> Available records:
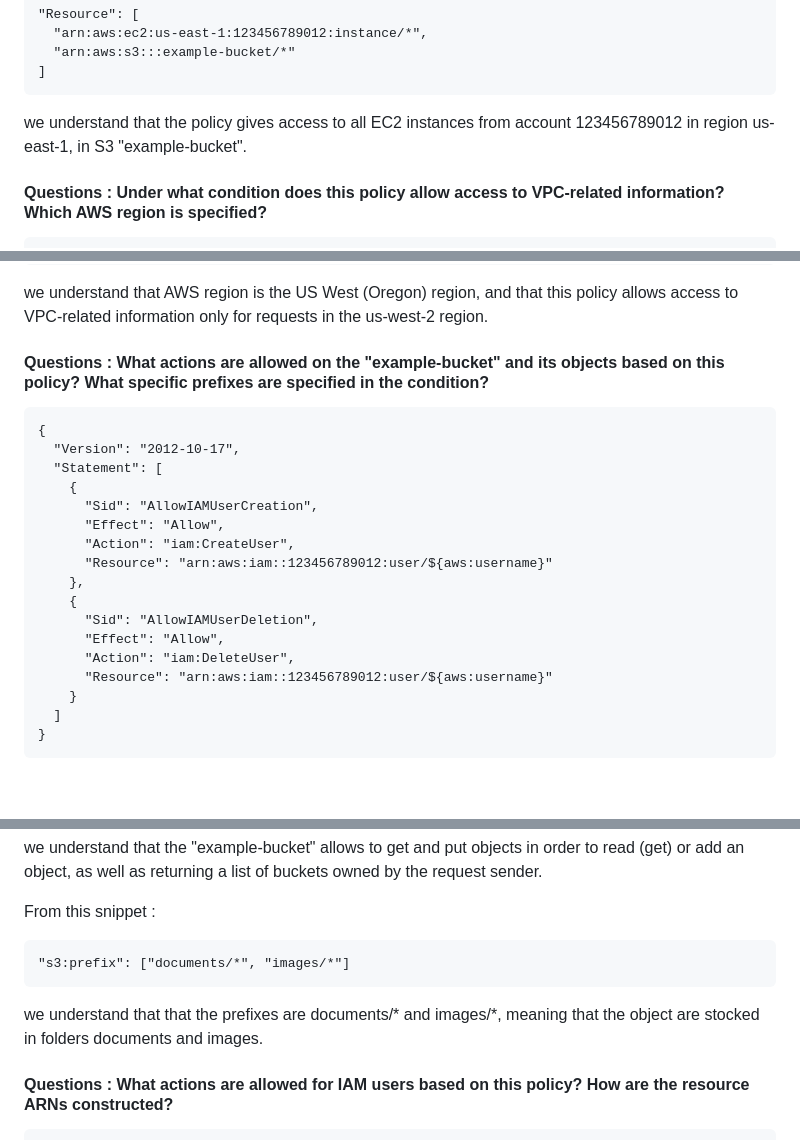
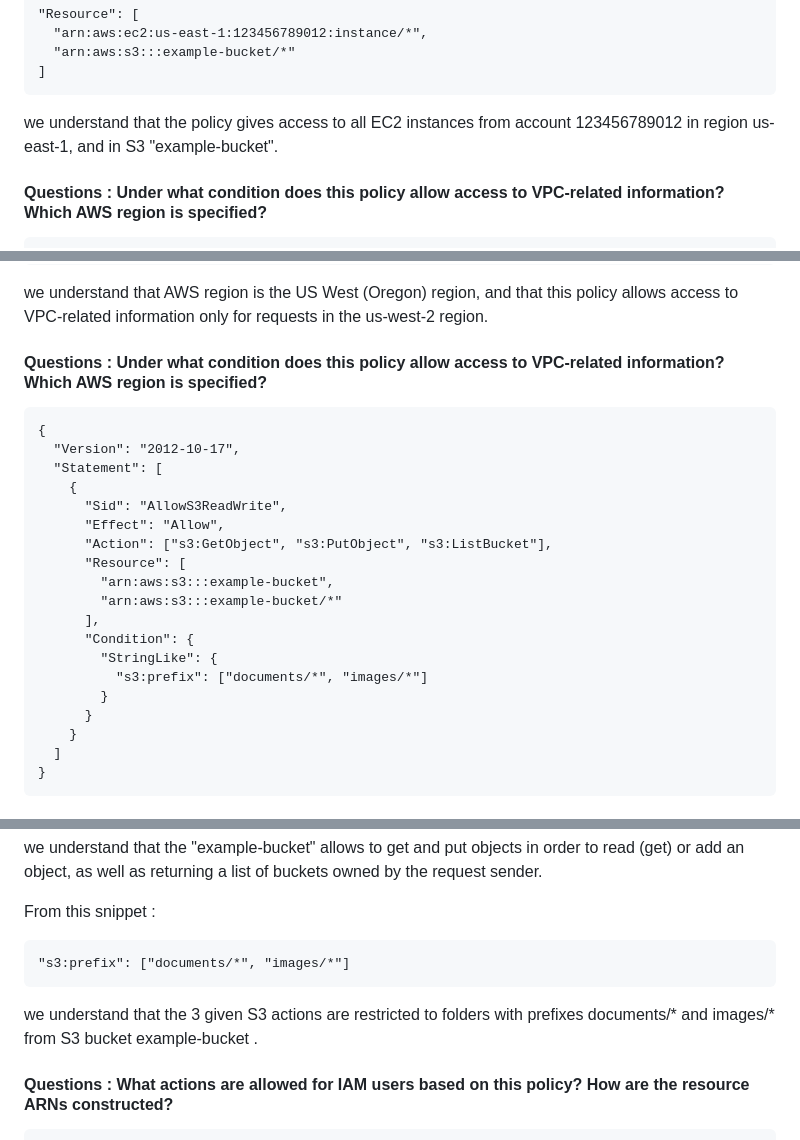
Before and after one commit to PabloEfrei/cloud-and-big-data-architectures-project, a Markdown page: README.md, 3 parts joined by grey strips. GitHub-like rendering; blank space fills up the shorter version.

```diff
--- a/README.md
+++ b/README.md
@@ -126,7 +126,7 @@ From this snippet :
       "arn:aws:s3:::example-bucket/*"
     ]
 
-we understand that the policy gives access to all EC2 instances from account 123456789012 in region us-east-1, in S3 "example-bucket".
+we understand that the policy gives access to all EC2 instances from account 123456789012 in region us-east-1, and in S3 "example-bucket".
 
 #### Questions : Under what condition does this policy allow access to VPC-related information? Which AWS region is specified?
 
@@ -162,22 +162,24 @@ From this snippet :
 
 we understand that AWS region is the US West (Oregon) region, and that this policy allows access to VPC-related information only for requests in the us-west-2 region.
 
-#### Questions : What actions are allowed on the "example-bucket" and its objects based on this policy? What specific prefixes are specified in the condition?
+#### Questions : Under what condition does this policy allow access to VPC-related information? Which AWS region is specified?
 
     {
       "Version": "2012-10-17",
       "Statement": [
         {
-          "Sid": "AllowIAMUserCreation",
+          "Sid": "AllowS3ReadWrite",
           "Effect": "Allow",
-          "Action": "iam:CreateUser",
-          "Resource": "arn:aws:iam::123456789012:user/${aws:username}"
-        },
-        {
-          "Sid": "AllowIAMUserDeletion",
-          "Effect": "Allow",
-          "Action": "iam:DeleteUser",
-          "Resource": "arn:aws:iam::123456789012:user/${aws:username}"
+          "Action": ["s3:GetObject", "s3:PutObject", "s3:ListBucket"],
+          "Resource": [
+            "arn:aws:s3:::example-bucket",
+            "arn:aws:s3:::example-bucket/*"
+          ],
+          "Condition": {
+            "StringLike": {
+              "s3:prefix": ["documents/*", "images/*"]
+            }
+          }
         }
       ]
     }
@@ -194,7 +196,7 @@ From this snippet :
 
     "s3:prefix": ["documents/*", "images/*"]
 
-we understand that that the prefixes are documents/* and images/*, meaning that the object are stocked in folders documents and images.
+we understand that the 3 given S3 actions are restricted to folders with prefixes documents/* and images/* from S3 bucket example-bucket .
 
 #### Questions : What actions are allowed for IAM users based on this policy? How are the resource ARNs constructed?
 
```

> What you are asked to do: Return each record exactly as given, excluding any image.

> Answer to the exercise:
Before and after one commit to PabloEfrei/cloud-and-big-data-architectures-project, a Markdown page: README.md, 3 parts joined by grey strips. GitHub-like rendering; blank space fills up the shorter version.

```diff
--- a/README.md
+++ b/README.md
@@ -126,7 +126,7 @@ From this snippet :
       "arn:aws:s3:::example-bucket/*"
     ]
 
-we understand that the policy gives access to all EC2 instances from account 123456789012 in region us-east-1, in S3 "example-bucket".
+we understand that the policy gives access to all EC2 instances from account 123456789012 in region us-east-1, and in S3 "example-bucket".
 
 #### Questions : Under what condition does this policy allow access to VPC-related information? Which AWS region is specified?
 
@@ -162,22 +162,24 @@ From this snippet :
 
 we understand that AWS region is the US West (Oregon) region, and that this policy allows access to VPC-related information only for requests in the us-west-2 region.
 
-#### Questions : What actions are allowed on the "example-bucket" and its objects based on this policy? What specific prefixes are specified in the condition?
+#### Questions : Under what condition does this policy allow access to VPC-related information? Which AWS region is specified?
 
     {
       "Version": "2012-10-17",
       "Statement": [
         {
-          "Sid": "AllowIAMUserCreation",
+          "Sid": "AllowS3ReadWrite",
           "Effect": "Allow",
-          "Action": "iam:CreateUser",
-          "Resource": "arn:aws:iam::123456789012:user/${aws:username}"
-        },
-        {
-          "Sid": "AllowIAMUserDeletion",
-          "Effect": "Allow",
-          "Action": "iam:DeleteUser",
-          "Resource": "arn:aws:iam::123456789012:user/${aws:username}"
+          "Action": ["s3:GetObject", "s3:PutObject", "s3:ListBucket"],
+          "Resource": [
+            "arn:aws:s3:::example-bucket",
+            "arn:aws:s3:::example-bucket/*"
+          ],
+          "Condition": {
+            "StringLike": {
+              "s3:prefix": ["documents/*", "images/*"]
+            }
+          }
         }
       ]
     }
@@ -194,7 +196,7 @@ From this snippet :
 
     "s3:prefix": ["documents/*", "images/*"]
 
-we understand that that the prefixes are documents/* and images/*, meaning that the object are stocked in folders documents and images.
+we understand that the 3 given S3 actions are restricted to folders with prefixes documents/* and images/* from S3 bucket example-bucket .
 
 #### Questions : What actions are allowed for IAM users based on this policy? How are the resource ARNs constructed?
 
```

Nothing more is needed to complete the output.